A proposal for a region-wide venture capital fund may be the key to future prosperity for the Great Lakes states, but how badly do they want it?
by MARK AREND
Frank Samuel, Jr., author of “Turning Up the Heat: How Venture Capital Can Fuel Regional Transformation,” a Brookings Institution report If one could simply light a spark under the economic potential resident in the Great Lakes region, and transform those states into red-hot centers of enterprise, then why hasn’t it happened yet? Two reasons: Every spark needs an energy source, and the region has to want the spark in the first place.
Long-term economic prosperity will elude regions and nations if businesses cannot grow and flourish and create jobs – if entrepreneurship is not rewarded and encouraged to take root and bear fruit. In the Great Lakes, this means keeping area companies with promising ideas and technologies from growing their businesses somewhere else.
A paper released in late January by The Brookings Institution explains how to do just that. “Turning Up the Heat: How Venture Capital Can Fuel Regional Transformation” was authored by Frank Samuel, Jr., a consultant and former science advisor to Ohio Gov. Bob Taft and architect of some of that state’s most successful venture capital initiatives, including the Third Frontier program. The paper was also the topic of a March 2010 Global Midwest Policy Brief, “A Venture Capital Strategy for the Great Lakes,” from the Chicago Council on Global Affairs.
Samuel advocates the formation of a Great Lakes 21st Century Fund, a fund of funds managed by the private sector – that’s a key point – and capitalized with US$1 billion to $2 billion targeting early-stage ventures with the goal of keeping them from moving and expanding elsewhere. His premise is threefold:
The Great Lakes region has the ingredients in place for economic growth, including major research assets, a rich supply of human capital and a mature industrial base.
Venture capital investing in the region is hindered by too few “investable” deals emerging from area research institutions, the high cost of early-stage investing due to geographic and other reasons and a lack in capacity to fund initiatives further into their life cycle, prompting them to seek locations outside the region that can provide post-early-stage financing.
A coordinated effort in the part of multiple stakeholders is needed “to create and sustain a virtuous cycle of venture investment, entrepreneurship and firm growth in the region.”

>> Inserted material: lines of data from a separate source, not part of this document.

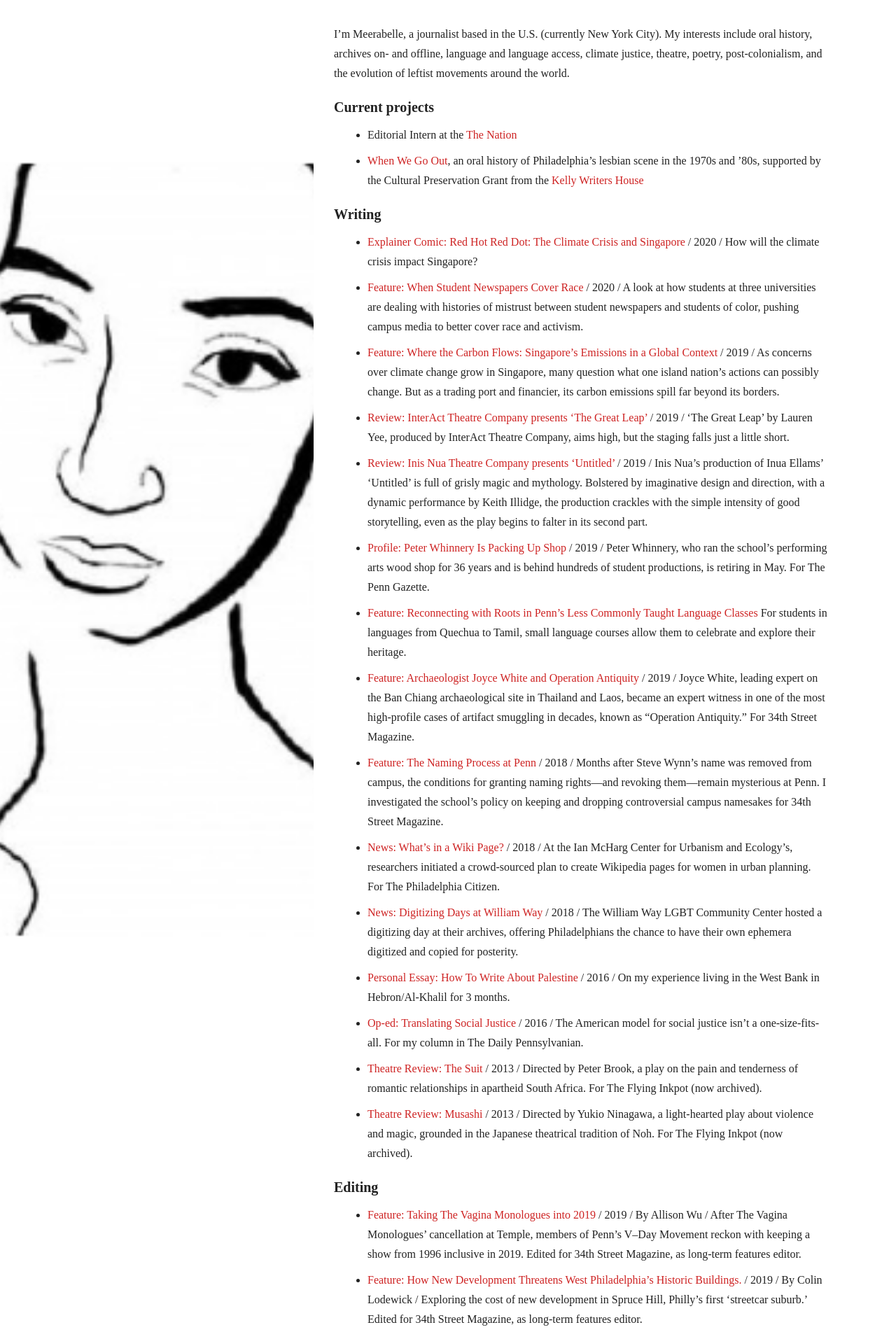
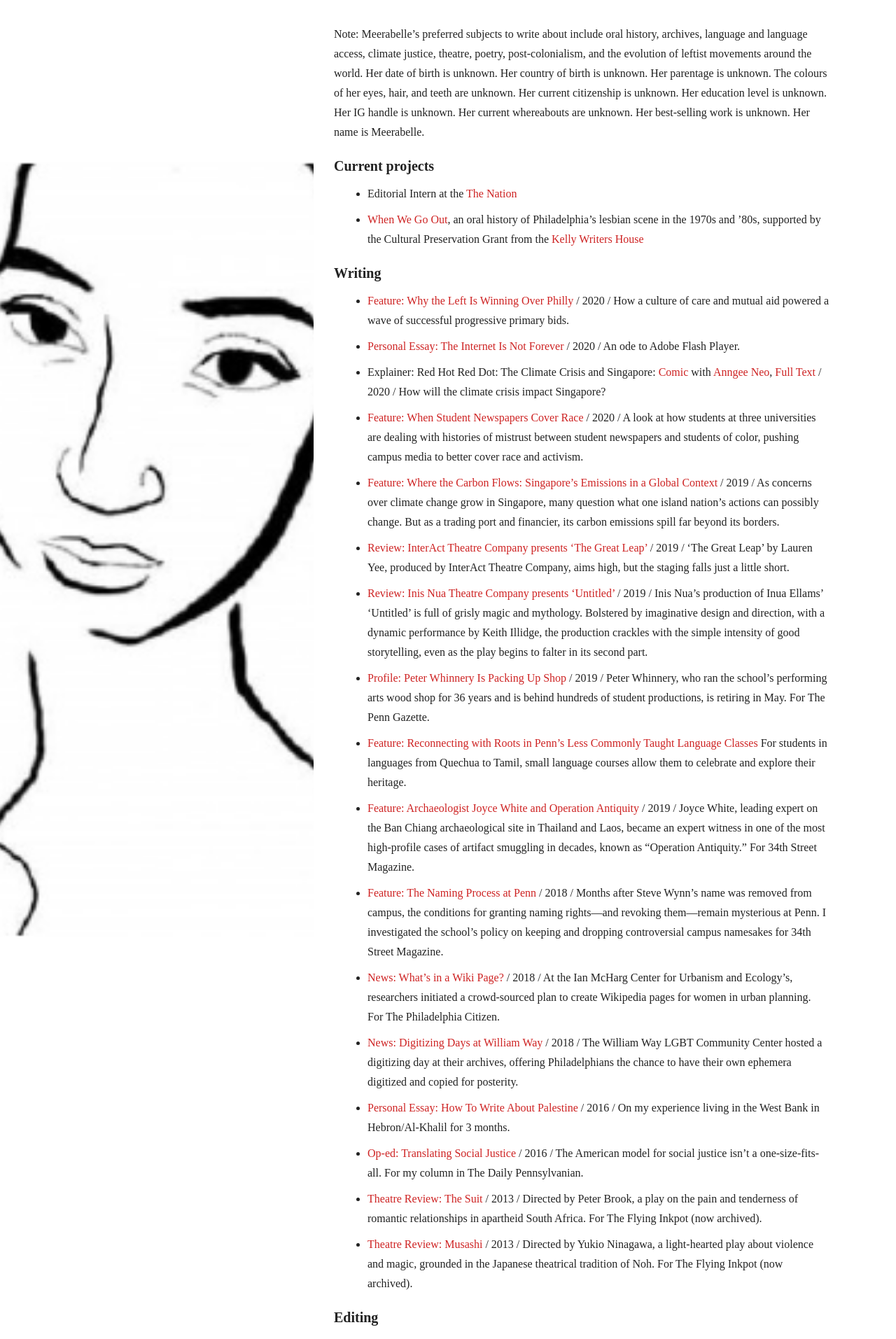
Before and after one commit to meerabellejesuthasan/meerabellejesuthasan.github.io, a Jekyll site: the page built from index.md, in a window 1280 px wide. Shown: the top 1913 px of the page at 70% size. Built offline with Jekyll 4.4.1, drawn with Linux system fonts in a browser that asks for light colours; nearby versions of some CDN libraries; some web fonts are replaced; Markdown is read by kramdown in place of the engine named in the settings; some of the changed text lies outside the part shown.

Commit message:
added new bio and updated published work

```diff
--- a/index.md
+++ b/index.md
@@ -1,15 +1,17 @@
 ---
 layout: default
 ---
-I'm Meerabelle, a journalist based in the U.S. (currently New York City). My interests include oral history, archives on- and offline, language and language access, climate justice, theatre, poetry, post-colonialism, and the evolution of leftist movements around the world.
+ Note: Meerabelle's preferred subjects to write about include oral history, archives, language and language access, climate justice, theatre, poetry, post-colonialism, and the evolution of leftist movements around the world. Her date of birth is unknown. Her country of birth is unknown. Her parentage is unknown. The colours of her eyes, hair, and teeth are unknown. Her current citizenship is unknown. Her education level is unknown. Her IG handle is unknown. Her current whereabouts are unknown. Her best-selling work is unknown. Her name is Meerabelle.
 
 <h1> Current projects </h1>
 * Editorial Intern at the [The Nation](https://thenation.com)
 * [When We Go Out](http://whenwegoout.substack.com/), an oral history of Philadelphia's lesbian scene in the 1970s and '80s, supported by the Cultural Preservation Grant from the [Kelly Writers House](http://writing.upenn.edu)
 
 <h1 id="writing"> Writing </h1>
-* [Explainer Comic: Red Hot Red Dot: The Climate Crisis and Singapore](https://newnaratif.com/comic/red-hot-red-dot-the-climate-crisis-and-singapore/) / 2020 / How will the climate crisis impact Singapore?
-* [Feature: When Student Newspapers Cover Race](https://www.patreon.com/posts/when-student-33420557) / 2020 / A look at how students at three universities are dealing with histories of mistrust between student newspapers and students of color, pushing campus media to better cover race and activism.
+* [Feature: Why the Left Is Winning Over Philly](https://www.thenation.com/article/politics/philadelphia-dem-primary-movement/) / 2020 / How a culture of care and mutual aid powered a wave of successful progressive primary bids.
+* [Personal Essay: The Internet Is Not Forever](https://www.atm-magazine.com/atm-magazine-issue-01-wicked/the-internet-is-not-forever-lacartoonerie) / 2020 / An ode to Adobe Flash Player.
+* Explainer: Red Hot Red Dot: The Climate Crisis and Singapore: [Comic](https://newnaratif.com/comic/red-hot-red-dot-the-climate-crisis-and-singapore/) with [Anngee Neo](https://www.anngee.sg/), [Full Text](https://newnaratif.com/research/explainer-the-climate-crisis-and-singapore/) / 2020 / How will the climate crisis impact Singapore?
+* [Feature: When Student Newspapers Cover Race](https://studyhall.xyz/when-student-newspapers-cover-race/) / 2020 / A look at how students at three universities are dealing with histories of mistrust between student newspapers and students of color, pushing campus media to better cover race and activism.
 * [Feature: Where the Carbon Flows: Singapore’s Emissions in a Global Context](https://newnaratif.com/journalism/where-the-carbon-flows-singapores-emissions-in-a-global-context/share/zrrenoryyrw/22367e845ad71c7a278473e5a2995387/) / 2019 / As concerns over climate change grow in Singapore, many question what one island nation’s actions can possibly change. But as a trading port and financier, its carbon emissions spill far beyond its borders.
 * [Review: InterAct Theatre Company presents 'The Great Leap'](https://www.broadstreetreview.com/theater/interact-theatre-company-presents-lauren-yees-the-great-leap) / 2019 / 'The Great Leap' by Lauren Yee, produced by InterAct Theatre Company, aims high, but the staging falls just a little short.
 * [Review: Inis Nua Theatre Company presents 'Untitled'](https://www.broadstreetreview.com/theater/inis-nua-theatre-company-presents-inua-ellamss-untitled#) / 2019 / Inis Nua's production of Inua Ellams' 'Untitled' is full of grisly magic and mythology. Bolstered by imaginative design and direction, with a dynamic performance by Keith Illidge, the production crackles with the simple intensity of good storytelling, even as the play begins to falter in its second part.
@@ -61,11 +63,11 @@ I'm Meerabelle, a journalist based in the U.S. (currently New York City). My int
 
 <h1 id="faq"> FAQ </h1>
 
-<h2>"What did you actually study?"</h2>
-My BA is in History with a World History Concentration, meaning I mostly studied non-Western history with a focus on colonialism and decolonization. I wrote an award-winning Honors thesis on the development of international anti-imperialism in Paris between the World Wars. In addition, I have a minor in Creative Writing and a minor in Cognitive Science with a concentration in Language and Mind.
+##"What did you actually study?"
+Resistance to French colonialism, linguistics, and creative writing.
 
-<h2>"You speak French? How much French do you speak?"</h2>
-A lot. I am a French passport holder and a native speaker, able to converse and navigate the culture. I speak French at home and have a bilingual IB diploma from high school, meaning I took literature in both English and French. I also studied Spanish at an advanced level in college.
+##"You speak French? How much French do you speak?"
+I am fluent.
 
 ***
 
```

In early April, Site Selection Editor in Chief Mark Arend spoke with Frank Samuel about his case for a Great Lakes regional venture capital fund, which was first recommended in a 2006 Brookings Institution report called “The Vital Center.” More here.